Identify, in the records below, every line where the string "listy" appears, and copy each such line.

#### Exercise data

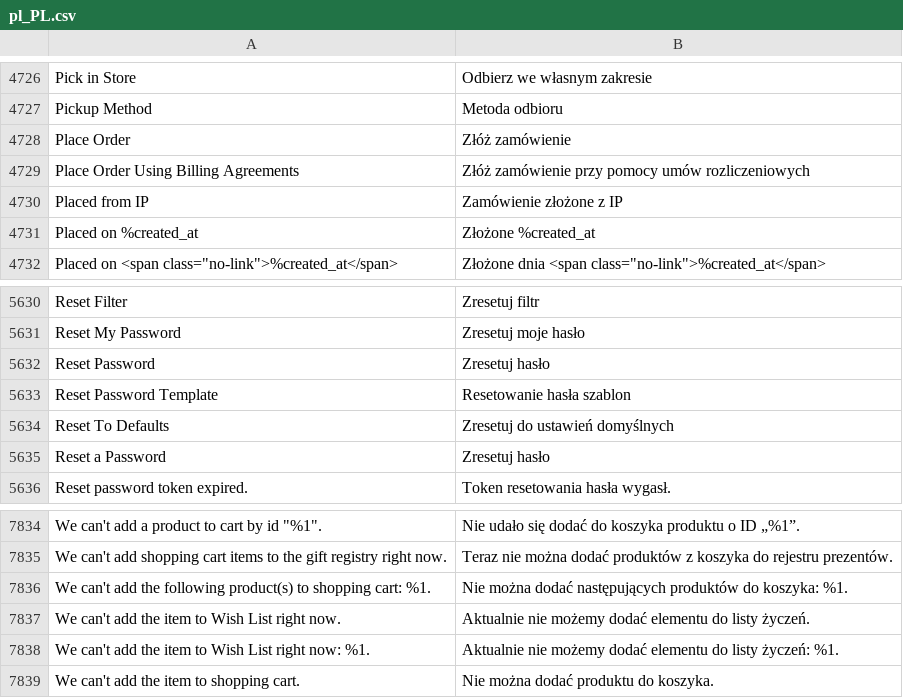
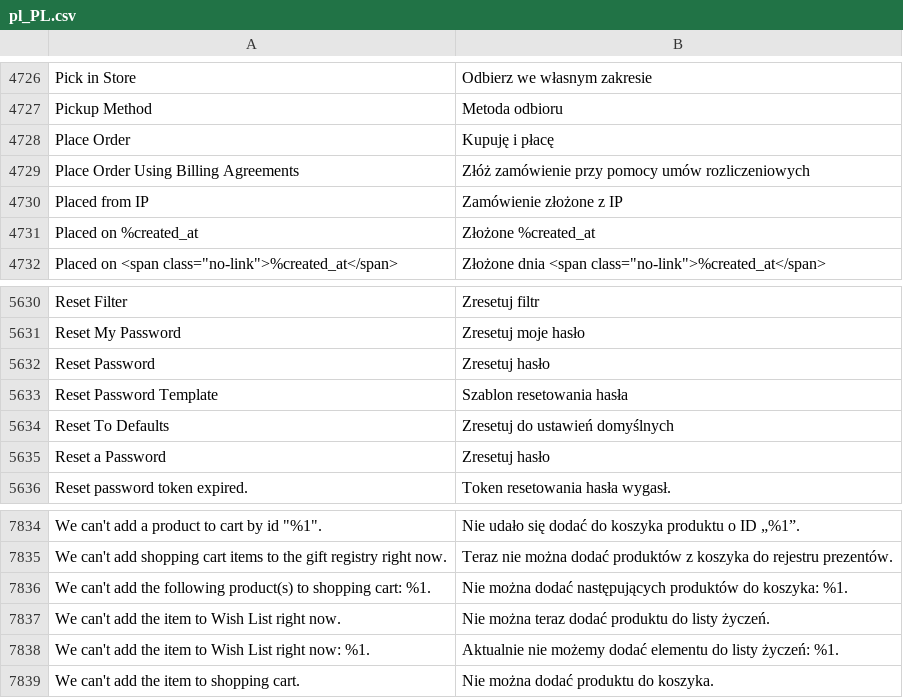
Before and after one commit to GARDENLAWN/hyvatheme, a CSV file: i18n/pl_PL.csv, drawn as a sheet; only a part is shown, gaps mark what is left out; the diff covers the shown part only; the diff names each change by its address in the sheet, - before the commit and + after, or states it on an @@ line.

```diff
--- a/i18n/pl_PL.csv
+++ b/i18n/pl_PL.csv
-B4728: Złóż zamówienie
+B4728: Kupuję i płacę
-B5633: Resetowanie hasła szablon
+B5633: Szablon resetowania hasła
-B7837: Aktualnie nie możemy dodać elementu do listy…
+B7837: Nie można teraz dodać produktu do listy…
```
Also changed, not shown: 5 edited cells elsewhere in this file.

########

▶ _Solved exercise_
-B7837: Aktualnie nie możemy dodać elementu do listy…
+B7837: Nie można teraz dodać produktu do listy…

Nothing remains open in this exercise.